However, sir, if the states are not blameless, why has not the Congress used that coercion which is vested in their government? It is an unquestionable fact that the Belgic republic, on a similar occasion, by an actual exertion of force, bought a delinquent province to a proper sense of justice. The gentleman said that, in case of a partial compliance {287} with requisitions, the alternative proposed will operate unequally, by taxing those who may have already paid, as well as those who have not, and involving the innocent in the crimes of the guilty. Suppose the new government fully vested with authority to raise taxes; it will also operate unequally. To make up antecedent deficiencies, they will lay more taxes the next succeeding year. By this means, those persons from whom a full proportion shall have been extracted will be saddled with a share of the deficiencies, as well as those who shall not have discharged their full portion. This mode, then, will have precisely the same unequal and unjust operation as the other.

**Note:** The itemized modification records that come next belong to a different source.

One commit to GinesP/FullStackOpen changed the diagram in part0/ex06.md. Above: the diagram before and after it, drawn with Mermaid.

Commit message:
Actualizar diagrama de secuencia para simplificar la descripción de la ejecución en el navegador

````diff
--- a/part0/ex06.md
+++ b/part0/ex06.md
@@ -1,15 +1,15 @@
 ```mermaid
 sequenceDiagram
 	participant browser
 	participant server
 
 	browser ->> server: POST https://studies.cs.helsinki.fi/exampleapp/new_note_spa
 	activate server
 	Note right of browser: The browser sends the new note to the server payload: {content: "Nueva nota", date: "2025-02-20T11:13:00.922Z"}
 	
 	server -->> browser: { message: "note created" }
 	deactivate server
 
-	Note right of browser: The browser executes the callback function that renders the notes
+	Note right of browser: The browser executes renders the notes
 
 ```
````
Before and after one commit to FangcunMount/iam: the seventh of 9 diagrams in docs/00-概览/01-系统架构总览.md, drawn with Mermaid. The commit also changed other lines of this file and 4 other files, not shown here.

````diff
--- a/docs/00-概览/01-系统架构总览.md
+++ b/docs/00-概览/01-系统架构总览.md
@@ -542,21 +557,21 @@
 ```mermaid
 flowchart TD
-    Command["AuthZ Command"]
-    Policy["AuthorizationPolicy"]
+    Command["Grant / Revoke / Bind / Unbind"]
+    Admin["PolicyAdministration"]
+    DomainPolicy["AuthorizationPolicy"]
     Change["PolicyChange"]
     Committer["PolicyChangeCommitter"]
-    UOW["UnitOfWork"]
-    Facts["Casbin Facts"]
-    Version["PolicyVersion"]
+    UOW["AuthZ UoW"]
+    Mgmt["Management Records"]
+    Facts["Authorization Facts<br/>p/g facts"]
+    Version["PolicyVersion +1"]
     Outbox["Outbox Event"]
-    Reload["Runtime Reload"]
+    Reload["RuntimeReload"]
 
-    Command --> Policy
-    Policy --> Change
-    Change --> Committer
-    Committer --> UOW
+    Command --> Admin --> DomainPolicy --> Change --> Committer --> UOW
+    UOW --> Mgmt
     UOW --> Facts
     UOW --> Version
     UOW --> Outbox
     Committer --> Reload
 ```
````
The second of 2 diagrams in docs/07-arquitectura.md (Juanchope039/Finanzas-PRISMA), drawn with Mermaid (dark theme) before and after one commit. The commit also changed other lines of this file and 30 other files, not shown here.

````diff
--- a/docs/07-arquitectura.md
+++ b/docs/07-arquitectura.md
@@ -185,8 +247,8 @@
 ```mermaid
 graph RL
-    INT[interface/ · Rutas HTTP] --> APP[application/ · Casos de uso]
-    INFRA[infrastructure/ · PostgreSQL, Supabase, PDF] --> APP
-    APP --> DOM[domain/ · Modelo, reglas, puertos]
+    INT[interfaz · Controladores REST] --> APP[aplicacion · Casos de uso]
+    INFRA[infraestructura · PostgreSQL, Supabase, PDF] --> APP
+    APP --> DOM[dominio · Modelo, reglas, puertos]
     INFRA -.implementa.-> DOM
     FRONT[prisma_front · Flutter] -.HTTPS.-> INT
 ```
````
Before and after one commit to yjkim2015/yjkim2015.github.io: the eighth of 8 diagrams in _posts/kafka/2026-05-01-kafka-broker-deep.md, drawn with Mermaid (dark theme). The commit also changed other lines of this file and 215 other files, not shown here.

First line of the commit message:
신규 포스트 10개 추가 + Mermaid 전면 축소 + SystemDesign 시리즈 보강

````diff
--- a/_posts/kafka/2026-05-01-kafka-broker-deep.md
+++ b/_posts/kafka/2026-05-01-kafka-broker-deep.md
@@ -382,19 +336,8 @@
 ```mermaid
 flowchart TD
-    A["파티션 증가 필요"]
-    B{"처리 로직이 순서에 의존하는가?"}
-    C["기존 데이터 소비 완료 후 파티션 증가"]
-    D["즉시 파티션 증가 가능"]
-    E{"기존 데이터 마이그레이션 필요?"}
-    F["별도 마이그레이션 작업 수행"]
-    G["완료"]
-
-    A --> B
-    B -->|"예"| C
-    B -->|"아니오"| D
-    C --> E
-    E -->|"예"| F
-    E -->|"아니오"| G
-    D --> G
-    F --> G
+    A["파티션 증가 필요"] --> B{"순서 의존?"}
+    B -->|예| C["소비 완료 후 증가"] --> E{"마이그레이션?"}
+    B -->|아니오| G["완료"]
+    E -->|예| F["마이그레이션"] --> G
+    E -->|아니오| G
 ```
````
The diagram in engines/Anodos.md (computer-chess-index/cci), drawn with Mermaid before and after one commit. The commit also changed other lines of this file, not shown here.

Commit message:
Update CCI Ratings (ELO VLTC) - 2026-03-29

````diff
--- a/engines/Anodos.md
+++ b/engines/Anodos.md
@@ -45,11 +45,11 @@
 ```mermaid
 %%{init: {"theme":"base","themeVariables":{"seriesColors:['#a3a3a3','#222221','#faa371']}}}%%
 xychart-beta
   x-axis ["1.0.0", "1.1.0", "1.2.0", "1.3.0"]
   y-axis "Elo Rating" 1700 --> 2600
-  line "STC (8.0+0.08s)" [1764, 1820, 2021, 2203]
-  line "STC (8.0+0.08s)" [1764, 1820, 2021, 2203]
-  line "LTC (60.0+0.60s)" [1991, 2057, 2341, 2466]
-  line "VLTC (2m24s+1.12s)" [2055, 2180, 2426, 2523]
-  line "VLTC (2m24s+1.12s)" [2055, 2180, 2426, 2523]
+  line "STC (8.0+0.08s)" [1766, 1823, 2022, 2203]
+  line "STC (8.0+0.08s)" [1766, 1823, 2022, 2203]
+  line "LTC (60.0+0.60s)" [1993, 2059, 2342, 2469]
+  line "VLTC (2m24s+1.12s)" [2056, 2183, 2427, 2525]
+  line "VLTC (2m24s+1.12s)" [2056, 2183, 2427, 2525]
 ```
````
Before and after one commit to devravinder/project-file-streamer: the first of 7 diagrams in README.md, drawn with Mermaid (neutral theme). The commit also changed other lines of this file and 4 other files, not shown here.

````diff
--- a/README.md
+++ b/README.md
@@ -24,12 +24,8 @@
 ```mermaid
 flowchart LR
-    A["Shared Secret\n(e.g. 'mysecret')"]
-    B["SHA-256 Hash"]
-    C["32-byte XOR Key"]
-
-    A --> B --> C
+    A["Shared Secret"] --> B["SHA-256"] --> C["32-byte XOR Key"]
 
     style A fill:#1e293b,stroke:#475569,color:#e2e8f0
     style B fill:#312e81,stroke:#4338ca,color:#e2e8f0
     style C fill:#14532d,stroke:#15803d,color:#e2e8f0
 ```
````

I said, yesterday, that there were one thousand five hundred representatives, and one hundred and sixty senators, who transacted the affairs of the different states. But we are told that this great number is unnecessary, and that in the multitude of counsellors there is folly instead of wisdom; that they are a dead weight on the public business, which is said in all public assemblies to devolve on a few. This may in some degree be true, but it will not apply in the great latitude as mentioned by the gentleman. If ten men in our Assembly do the public business, may not the same observation extend to Congress? May not five men do the public business of the Union? But there is a great difference between the objects of legislation in Congress and those of the state legislatures. If the former be more complicated, there is a greater necessity of a full and adequate representation. It must be confessed that it is highly improper to trust our liberty and property in the hands of so few persons, if they were any thing less than divine. But it seems that, in this contest of power, the state governments have the advantage. I am of opinion that it will be directly the reverse. What influence can the state governments be supposed to have, after the loss of their most important rights? Will not the diminution of their power and influence be an augmentation of those of the general government? Will not the officers of the general government receive higher compensation for their services than those of the state governments? Will not the most influential men be employed by Congress? I think the state governments, will be contemned and despised as soon as they give up the power of direct taxation; {288} and a state, says Montesquieu, should lose her existence sooner than her importance.

But, sir, we are told that, if we do not give up this power to Congress, the impost will be stretched to the utmost extent. I do suppose this might follow, if the thing did not correct itself. But we know that it is the nature of this kind of taxation, that a small duty will bring more real money than a large one. The experience of the English nation proves the truth of this assertion. There has been much said of the necessity of the five per cent, impost. I have been ever of opinion, that two and a half per cent. would produce more real money into the treasury. But we need not be alarmed on this account, because, when smugglers will be induced, by heavy imposts, to elude the laws, the general government will find it their interest again to reduce them within reasonable and moderate limits. But it is suggested that, if direct taxation be inflicted by way of punishment, it will create great disturbances in the country. This is an assertion without argument. If man is a reasonable being, he will submit to punishment, and acquiesce in the justice of its infliction, when he knows he deserves it. The states will comply with the requisitions of Congress more readily when they know that this power may be ultimately used; and if they do not comply, they will have no reasons to complain of its exercise.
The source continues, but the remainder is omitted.